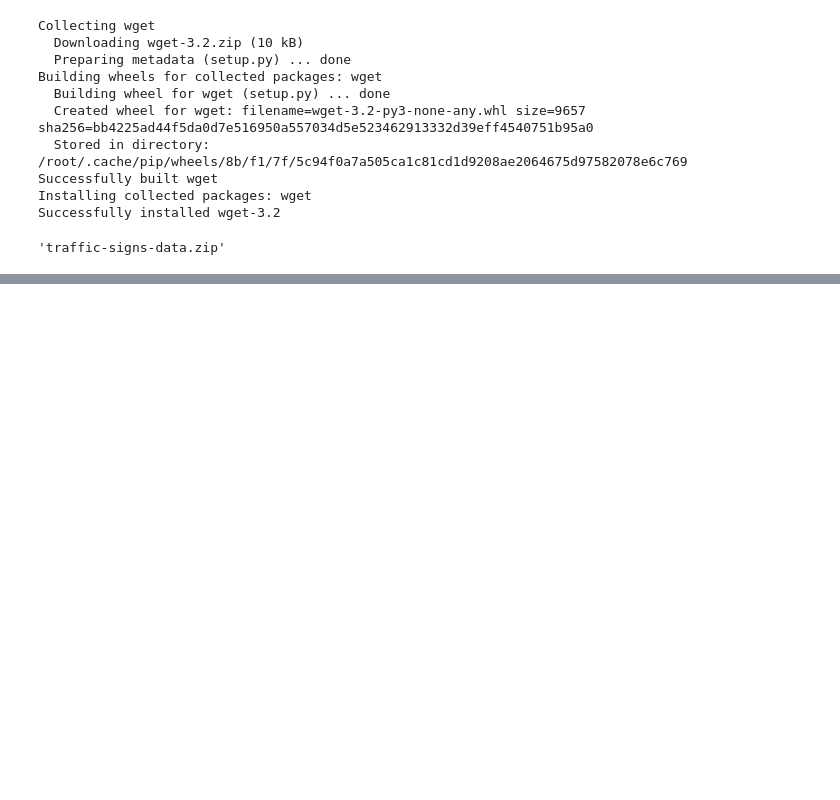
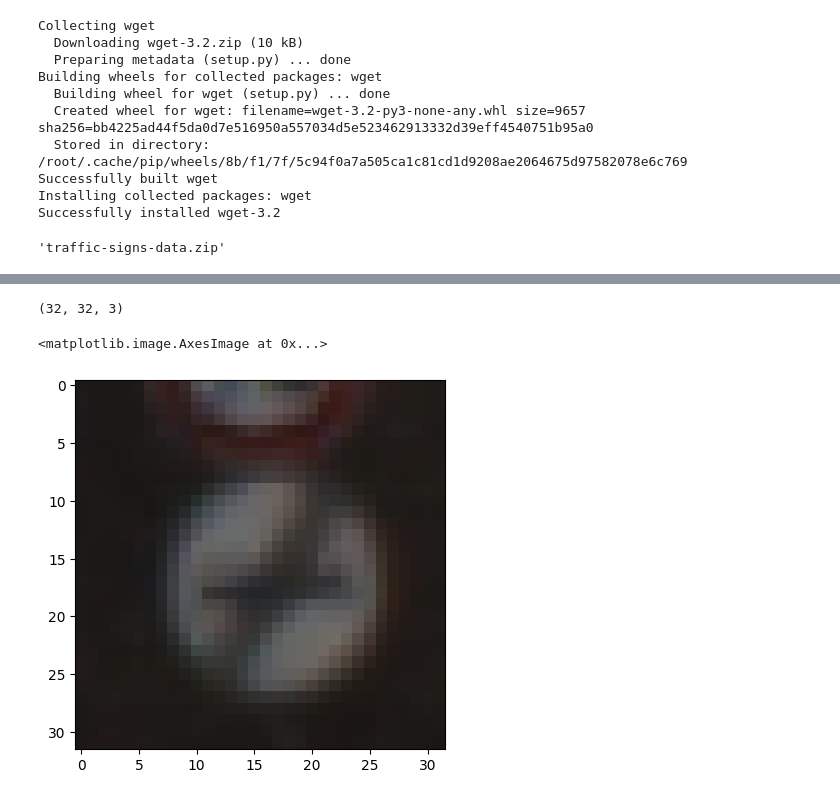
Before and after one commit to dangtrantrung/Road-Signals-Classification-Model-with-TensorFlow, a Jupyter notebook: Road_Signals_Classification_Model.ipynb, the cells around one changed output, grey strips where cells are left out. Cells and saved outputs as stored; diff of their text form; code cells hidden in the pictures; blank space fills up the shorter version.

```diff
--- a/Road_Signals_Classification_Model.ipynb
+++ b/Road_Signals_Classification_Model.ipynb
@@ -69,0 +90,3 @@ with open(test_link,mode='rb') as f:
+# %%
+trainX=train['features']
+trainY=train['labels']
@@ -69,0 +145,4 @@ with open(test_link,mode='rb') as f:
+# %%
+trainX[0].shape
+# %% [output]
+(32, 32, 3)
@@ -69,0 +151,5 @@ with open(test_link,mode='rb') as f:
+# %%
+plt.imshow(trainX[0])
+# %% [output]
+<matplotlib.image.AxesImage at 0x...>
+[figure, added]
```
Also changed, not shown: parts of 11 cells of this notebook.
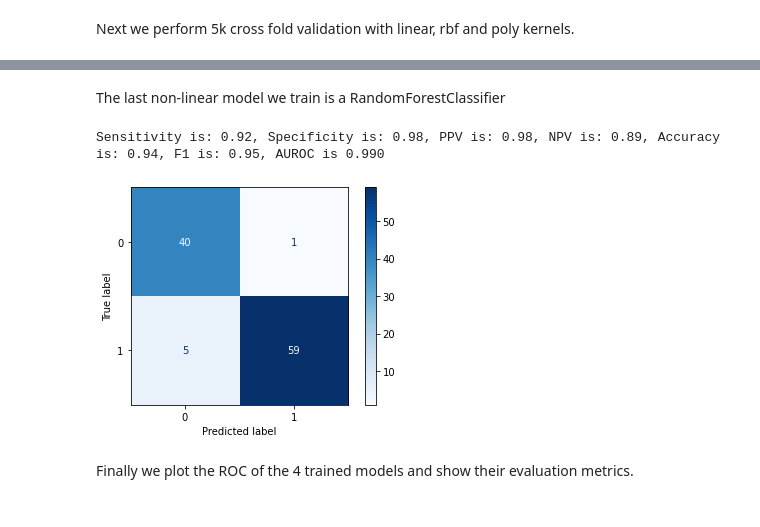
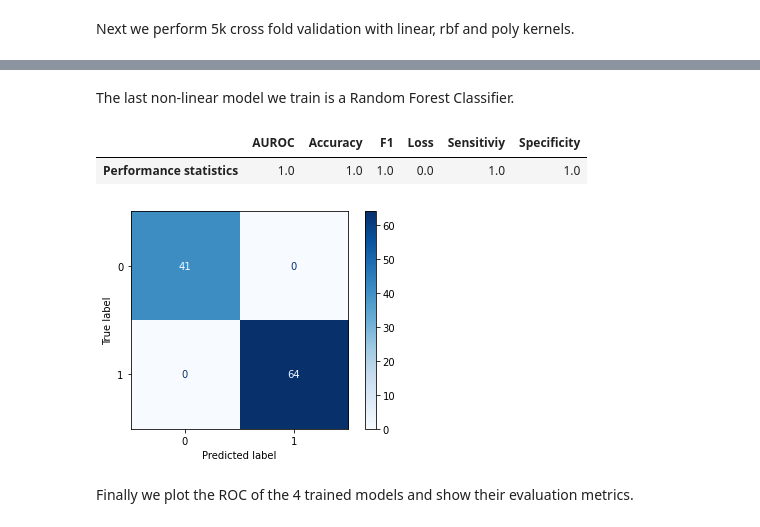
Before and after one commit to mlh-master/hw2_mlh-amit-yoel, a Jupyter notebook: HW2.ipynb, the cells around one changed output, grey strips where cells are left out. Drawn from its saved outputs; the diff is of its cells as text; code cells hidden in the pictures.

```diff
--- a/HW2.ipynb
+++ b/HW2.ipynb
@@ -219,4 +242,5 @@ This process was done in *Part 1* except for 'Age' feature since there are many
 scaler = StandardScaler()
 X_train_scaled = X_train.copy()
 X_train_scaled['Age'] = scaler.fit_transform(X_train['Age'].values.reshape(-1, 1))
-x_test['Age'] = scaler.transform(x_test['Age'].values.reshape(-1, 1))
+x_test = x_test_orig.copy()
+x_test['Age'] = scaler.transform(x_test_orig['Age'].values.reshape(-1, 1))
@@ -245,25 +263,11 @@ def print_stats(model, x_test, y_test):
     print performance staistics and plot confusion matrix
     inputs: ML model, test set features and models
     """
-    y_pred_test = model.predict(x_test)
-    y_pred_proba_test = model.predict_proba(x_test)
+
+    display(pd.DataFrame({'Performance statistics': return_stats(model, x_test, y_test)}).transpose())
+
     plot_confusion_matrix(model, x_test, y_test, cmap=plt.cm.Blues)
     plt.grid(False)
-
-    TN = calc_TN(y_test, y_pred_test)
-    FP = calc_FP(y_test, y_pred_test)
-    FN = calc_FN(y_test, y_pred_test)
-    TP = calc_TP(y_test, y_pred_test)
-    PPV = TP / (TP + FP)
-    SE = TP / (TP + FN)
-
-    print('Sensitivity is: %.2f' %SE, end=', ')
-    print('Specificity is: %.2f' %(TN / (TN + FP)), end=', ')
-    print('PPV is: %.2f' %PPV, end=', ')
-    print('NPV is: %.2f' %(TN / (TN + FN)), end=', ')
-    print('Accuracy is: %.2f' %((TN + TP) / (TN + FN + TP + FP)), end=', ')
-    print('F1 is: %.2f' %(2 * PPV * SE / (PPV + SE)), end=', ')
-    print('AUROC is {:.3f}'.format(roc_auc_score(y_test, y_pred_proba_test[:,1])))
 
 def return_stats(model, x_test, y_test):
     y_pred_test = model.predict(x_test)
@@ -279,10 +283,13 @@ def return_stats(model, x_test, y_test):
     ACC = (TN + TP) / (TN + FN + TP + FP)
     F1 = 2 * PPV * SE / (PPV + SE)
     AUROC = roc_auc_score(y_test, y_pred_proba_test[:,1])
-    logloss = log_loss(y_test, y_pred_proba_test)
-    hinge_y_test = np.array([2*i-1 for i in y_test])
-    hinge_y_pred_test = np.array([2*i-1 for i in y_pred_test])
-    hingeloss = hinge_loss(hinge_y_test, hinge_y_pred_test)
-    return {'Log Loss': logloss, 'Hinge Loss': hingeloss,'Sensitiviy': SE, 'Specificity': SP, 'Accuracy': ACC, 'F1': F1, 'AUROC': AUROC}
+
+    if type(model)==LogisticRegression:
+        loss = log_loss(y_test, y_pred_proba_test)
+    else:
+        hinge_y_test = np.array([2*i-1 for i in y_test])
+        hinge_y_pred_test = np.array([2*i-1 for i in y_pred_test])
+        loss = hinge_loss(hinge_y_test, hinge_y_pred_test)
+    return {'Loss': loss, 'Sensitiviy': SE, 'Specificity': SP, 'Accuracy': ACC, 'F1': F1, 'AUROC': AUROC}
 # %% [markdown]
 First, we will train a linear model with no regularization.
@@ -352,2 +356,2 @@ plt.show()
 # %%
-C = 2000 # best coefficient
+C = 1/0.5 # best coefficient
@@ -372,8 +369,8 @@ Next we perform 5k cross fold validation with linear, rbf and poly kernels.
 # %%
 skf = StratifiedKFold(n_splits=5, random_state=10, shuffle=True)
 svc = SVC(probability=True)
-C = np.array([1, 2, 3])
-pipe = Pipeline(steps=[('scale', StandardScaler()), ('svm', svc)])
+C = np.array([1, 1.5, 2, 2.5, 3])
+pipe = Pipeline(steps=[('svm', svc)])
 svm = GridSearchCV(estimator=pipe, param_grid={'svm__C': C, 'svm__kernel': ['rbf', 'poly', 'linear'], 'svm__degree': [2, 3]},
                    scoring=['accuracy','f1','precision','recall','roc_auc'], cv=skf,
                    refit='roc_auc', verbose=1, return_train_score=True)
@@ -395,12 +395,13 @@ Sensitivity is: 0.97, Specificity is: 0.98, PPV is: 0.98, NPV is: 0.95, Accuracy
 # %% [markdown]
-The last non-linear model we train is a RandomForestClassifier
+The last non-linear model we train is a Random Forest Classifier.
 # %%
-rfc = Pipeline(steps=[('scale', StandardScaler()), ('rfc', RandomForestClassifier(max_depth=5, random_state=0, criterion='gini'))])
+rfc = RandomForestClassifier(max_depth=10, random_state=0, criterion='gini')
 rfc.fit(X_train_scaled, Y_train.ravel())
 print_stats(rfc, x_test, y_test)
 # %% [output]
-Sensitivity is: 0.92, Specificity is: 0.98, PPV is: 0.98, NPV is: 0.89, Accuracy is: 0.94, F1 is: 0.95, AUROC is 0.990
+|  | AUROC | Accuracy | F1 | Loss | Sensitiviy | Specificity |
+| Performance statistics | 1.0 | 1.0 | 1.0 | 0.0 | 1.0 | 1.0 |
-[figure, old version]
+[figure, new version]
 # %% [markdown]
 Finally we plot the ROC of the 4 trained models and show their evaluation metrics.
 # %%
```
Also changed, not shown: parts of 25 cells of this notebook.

--- TASK PROMPT ---
Leaving out the images, repeat the listing above exactly.

--- RESPONSE BELOW ---
Before and after one commit to dangtrantrung/Road-Signals-Classification-Model-with-TensorFlow, a Jupyter notebook: Road_Signals_Classification_Model.ipynb, the cells around one changed output, grey strips where cells are left out. Cells and saved outputs as stored; diff of their text form; code cells hidden in the pictures; blank space fills up the shorter version.

```diff
--- a/Road_Signals_Classification_Model.ipynb
+++ b/Road_Signals_Classification_Model.ipynb
@@ -69,0 +90,3 @@ with open(test_link,mode='rb') as f:
+# %%
+trainX=train['features']
+trainY=train['labels']
@@ -69,0 +145,4 @@ with open(test_link,mode='rb') as f:
+# %%
+trainX[0].shape
+# %% [output]
+(32, 32, 3)
@@ -69,0 +151,5 @@ with open(test_link,mode='rb') as f:
+# %%
+plt.imshow(trainX[0])
+# %% [output]
+<matplotlib.image.AxesImage at 0x...>
+[figure, added]
```
Also changed, not shown: parts of 11 cells of this notebook.
Before and after one commit to mlh-master/hw2_mlh-amit-yoel, a Jupyter notebook: HW2.ipynb, the cells around one changed output, grey strips where cells are left out. Drawn from its saved outputs; the diff is of its cells as text; code cells hidden in the pictures.

```diff
--- a/HW2.ipynb
+++ b/HW2.ipynb
@@ -219,4 +242,5 @@ This process was done in *Part 1* except for 'Age' feature since there are many
 scaler = StandardScaler()
 X_train_scaled = X_train.copy()
 X_train_scaled['Age'] = scaler.fit_transform(X_train['Age'].values.reshape(-1, 1))
-x_test['Age'] = scaler.transform(x_test['Age'].values.reshape(-1, 1))
+x_test = x_test_orig.copy()
+x_test['Age'] = scaler.transform(x_test_orig['Age'].values.reshape(-1, 1))
@@ -245,25 +263,11 @@ def print_stats(model, x_test, y_test):
     print performance staistics and plot confusion matrix
     inputs: ML model, test set features and models
     """
-    y_pred_test = model.predict(x_test)
-    y_pred_proba_test = model.predict_proba(x_test)
+
+    display(pd.DataFrame({'Performance statistics': return_stats(model, x_test, y_test)}).transpose())
+
     plot_confusion_matrix(model, x_test, y_test, cmap=plt.cm.Blues)
     plt.grid(False)
-
-    TN = calc_TN(y_test, y_pred_test)
-    FP = calc_FP(y_test, y_pred_test)
-    FN = calc_FN(y_test, y_pred_test)
-    TP = calc_TP(y_test, y_pred_test)
-    PPV = TP / (TP + FP)
-    SE = TP / (TP + FN)
-
-    print('Sensitivity is: %.2f' %SE, end=', ')
-    print('Specificity is: %.2f' %(TN / (TN + FP)), end=', ')
-    print('PPV is: %.2f' %PPV, end=', ')
-    print('NPV is: %.2f' %(TN / (TN + FN)), end=', ')
-    print('Accuracy is: %.2f' %((TN + TP) / (TN + FN + TP + FP)), end=', ')
-    print('F1 is: %.2f' %(2 * PPV * SE / (PPV + SE)), end=', ')
-    print('AUROC is {:.3f}'.format(roc_auc_score(y_test, y_pred_proba_test[:,1])))
 
 def return_stats(model, x_test, y_test):
     y_pred_test = model.predict(x_test)
@@ -279,10 +283,13 @@ def return_stats(model, x_test, y_test):
     ACC = (TN + TP) / (TN + FN + TP + FP)
     F1 = 2 * PPV * SE / (PPV + SE)
     AUROC = roc_auc_score(y_test, y_pred_proba_test[:,1])
-    logloss = log_loss(y_test, y_pred_proba_test)
-    hinge_y_test = np.array([2*i-1 for i in y_test])
-    hinge_y_pred_test = np.array([2*i-1 for i in y_pred_test])
-    hingeloss = hinge_loss(hinge_y_test, hinge_y_pred_test)
-    return {'Log Loss': logloss, 'Hinge Loss': hingeloss,'Sensitiviy': SE, 'Specificity': SP, 'Accuracy': ACC, 'F1': F1, 'AUROC': AUROC}
+
+    if type(model)==LogisticRegression:
+        loss = log_loss(y_test, y_pred_proba_test)
+    else:
+        hinge_y_test = np.array([2*i-1 for i in y_test])
+        hinge_y_pred_test = np.array([2*i-1 for i in y_pred_test])
+        loss = hinge_loss(hinge_y_test, hinge_y_pred_test)
+    return {'Loss': loss, 'Sensitiviy': SE, 'Specificity': SP, 'Accuracy': ACC, 'F1': F1, 'AUROC': AUROC}
 # %% [markdown]
 First, we will train a linear model with no regularization.
@@ -352,2 +356,2 @@ plt.show()
 # %%
-C = 2000 # best coefficient
+C = 1/0.5 # best coefficient
@@ -372,8 +369,8 @@ Next we perform 5k cross fold validation with linear, rbf and poly kernels.
 # %%
 skf = StratifiedKFold(n_splits=5, random_state=10, shuffle=True)
 svc = SVC(probability=True)
-C = np.array([1, 2, 3])
-pipe = Pipeline(steps=[('scale', StandardScaler()), ('svm', svc)])
+C = np.array([1, 1.5, 2, 2.5, 3])
+pipe = Pipeline(steps=[('svm', svc)])
 svm = GridSearchCV(estimator=pipe, param_grid={'svm__C': C, 'svm__kernel': ['rbf', 'poly', 'linear'], 'svm__degree': [2, 3]},
                    scoring=['accuracy','f1','precision','recall','roc_auc'], cv=skf,
                    refit='roc_auc', verbose=1, return_train_score=True)
@@ -395,12 +395,13 @@ Sensitivity is: 0.97, Specificity is: 0.98, PPV is: 0.98, NPV is: 0.95, Accuracy
 # %% [markdown]
-The last non-linear model we train is a RandomForestClassifier
+The last non-linear model we train is a Random Forest Classifier.
 # %%
-rfc = Pipeline(steps=[('scale', StandardScaler()), ('rfc', RandomForestClassifier(max_depth=5, random_state=0, criterion='gini'))])
+rfc = RandomForestClassifier(max_depth=10, random_state=0, criterion='gini')
 rfc.fit(X_train_scaled, Y_train.ravel())
 print_stats(rfc, x_test, y_test)
 # %% [output]
-Sensitivity is: 0.92, Specificity is: 0.98, PPV is: 0.98, NPV is: 0.89, Accuracy is: 0.94, F1 is: 0.95, AUROC is 0.990
+|  | AUROC | Accuracy | F1 | Loss | Sensitiviy | Specificity |
+| Performance statistics | 1.0 | 1.0 | 1.0 | 0.0 | 1.0 | 1.0 |
-[figure, old version]
+[figure, new version]
 # %% [markdown]
 Finally we plot the ROC of the 4 trained models and show their evaluation metrics.
 # %%
```
Also changed, not shown: parts of 25 cells of this notebook.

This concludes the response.